As Albert and Mercedes prepare to leave for another country, Fernand heads to the house of the Count of Monte Cristo. There he demands information as to why Albert did not duel with the Count. The Count replies that, of course, his fight is with Fernand, and that he knows all of Fernand’s sins. Fernand demands to know the Count’s true identity—not Lord Wilmore, nor Sinbad the Sailor—and the Count says he must punish Fernand for stealing his fiancée, Mercedes. Fernand screams out: Edmond Dantes! And then, taking a cab back to his home, he locks himself in his bedroom and commits suicide. Albert and Mercedes leave without so much as a word for him.
The Count has by now revealed his true identity to three people: Caderousse, Mercedes, and now Fernand. Fernand, like Caderousse, sees the Count as an instrument of divine vengeance, and believes that Dantes has every right to seek revenge after what the plotters have done to his life. Fernand’s suicide thus acknowledges his own guilt and, according to the customs of the time, allows Fernand to “exit” French society with at least some modicum of honor intact.
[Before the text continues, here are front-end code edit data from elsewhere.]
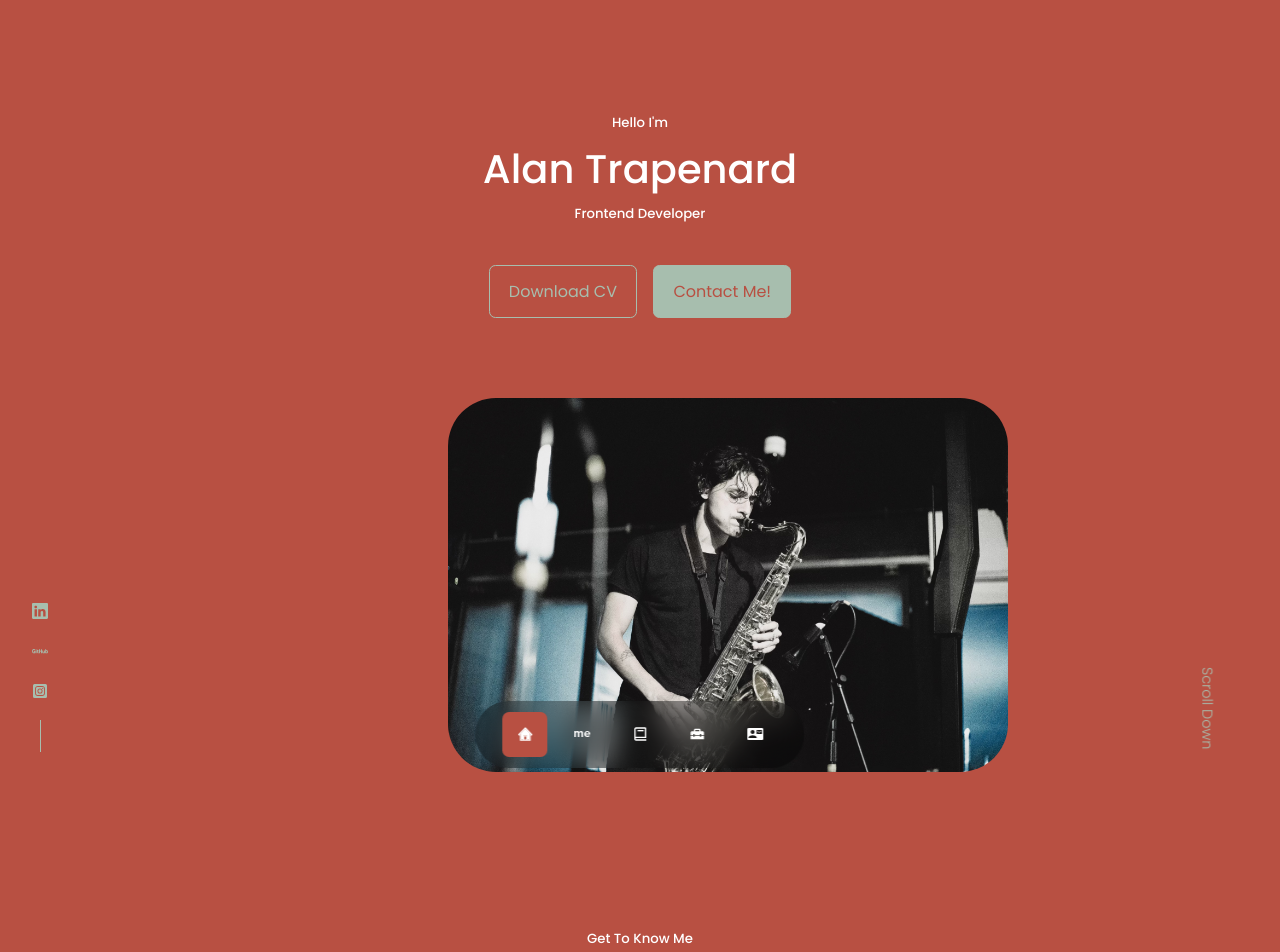
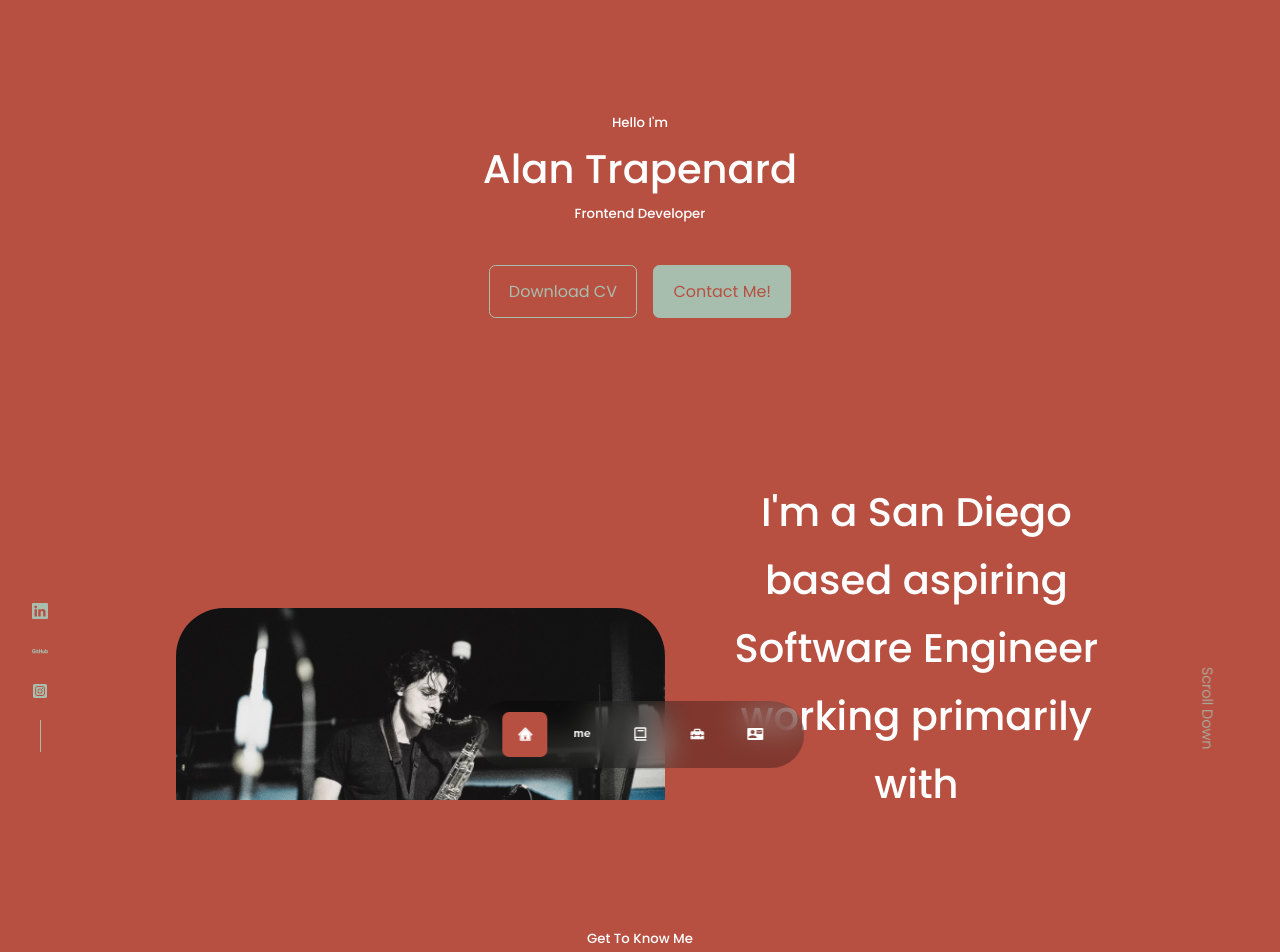
Before and after one commit to ATrapenard/portfolio-website, a React (Create React App) app: page / in a window 1280 px wide. Shown: the top 952 px of the page. Built offline with nearby package versions, Linux system fonts and the light colour scheme.

Commit message:
changed styling of header component and added bio divs as well as a short bio

```diff
--- a/src/components/header/Header.jsx
+++ b/src/components/header/Header.jsx
@@ -12,10 +12,19 @@ const Header = () => {
         <h1>Alan Trapenard</h1>
         <h5 className="text-light">Frontend Developer</h5>
         <CTA />
+        <div className="header__bio">
+          <div className="me">
+            <img src={ME} alt="me" />
+          </div>
+          <div className="header__bio-content">
+            <h1>
+              I'm a San Diego based aspiring Software Engineer working primarily
+              with JavaScript/React to design interactive web based
+              applications.
+            </h1>
+          </div>
+        </div>
         <HeaderSocials />
-        <div className="me">
-          <img src={ME} alt="me" />
-        </div>
         <a href="#contact" className="scroll__down">
           Scroll Down
         </a>
--- a/src/components/header/header.css
+++ b/src/components/header/header.css
@@ -4,15 +4,26 @@ header {
   overflow: hidden;
 }
 
-.header__container{
+.header__container {
   text-align: center;
   height: 100%;
   position: relative;
 }
 
+.header__bio {
+  display: flex;
+  justify-content: center;
+  align-items: center;
+}
+
+.header__bio-content {
+  padding-top: 10rem;
+  width: 50%;
+}
+
 /* ======================= CTA ======================= */
 
-.cta{
+.cta {
   margin-top: 2.5rem;
   display: flex;
   gap: 1rem;
@@ -21,7 +32,7 @@ header {
 
 /* ================ Header Socials ==============*/
 
-.header__socials{
+.header__socials {
   display: flex;
   flex-direction: column;
   align-items: center;
@@ -32,7 +43,7 @@ header {
 }
 
 .header__socials::after {
-    content: '';
+  content: "";
   width: 1px;
   height: 2rem;
   background: var(--color-primary);
@@ -40,21 +51,20 @@ header {
 
 /*=====================IMAGE=================*/
 
-.me{
-    width: 35rem;
-    height: 25rem;
-    position: absolute;
-    left: 30%;
-    padding-top: 5rem;
-
+.me {
+  width: 40rem;
+  height: 32rem;
+  padding-left: 1rem;
+  padding-top: 10rem;
+  padding-right: 3rem;
 }
 
-.me img{
+.me img {
   border-radius: 3rem;
 }
 
 /* ===================== SCROLL DOWN ============*/
-.scroll__down{
+.scroll__down {
   position: fixed;
   right: 2rem;
   bottom: 5rem;
@@ -64,19 +74,19 @@ header {
 }
 
 /* ================== MEDIA QUERIES (MEDIUM DEVICES) =========*/
-@media screen and (max-width: 1024px){
-    header{
+@media screen and (max-width: 1024px) {
+  header {
     height: 68vh;
-
   }
 }
 
-@media screen and (max-width:600px){
-    header{
+@media screen and (max-width: 600px) {
+  header {
     height: 100vh;
   }
 
-    .header__socials, .scroll__down{
+  .header__socials,
+  .scroll__down {
     display: none;
   }
 }
```
Lines whose indentation alone changed are shown as unchanged.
It would be more dishonorable for Fernand to continue to live in a society that has labeled him a traitor.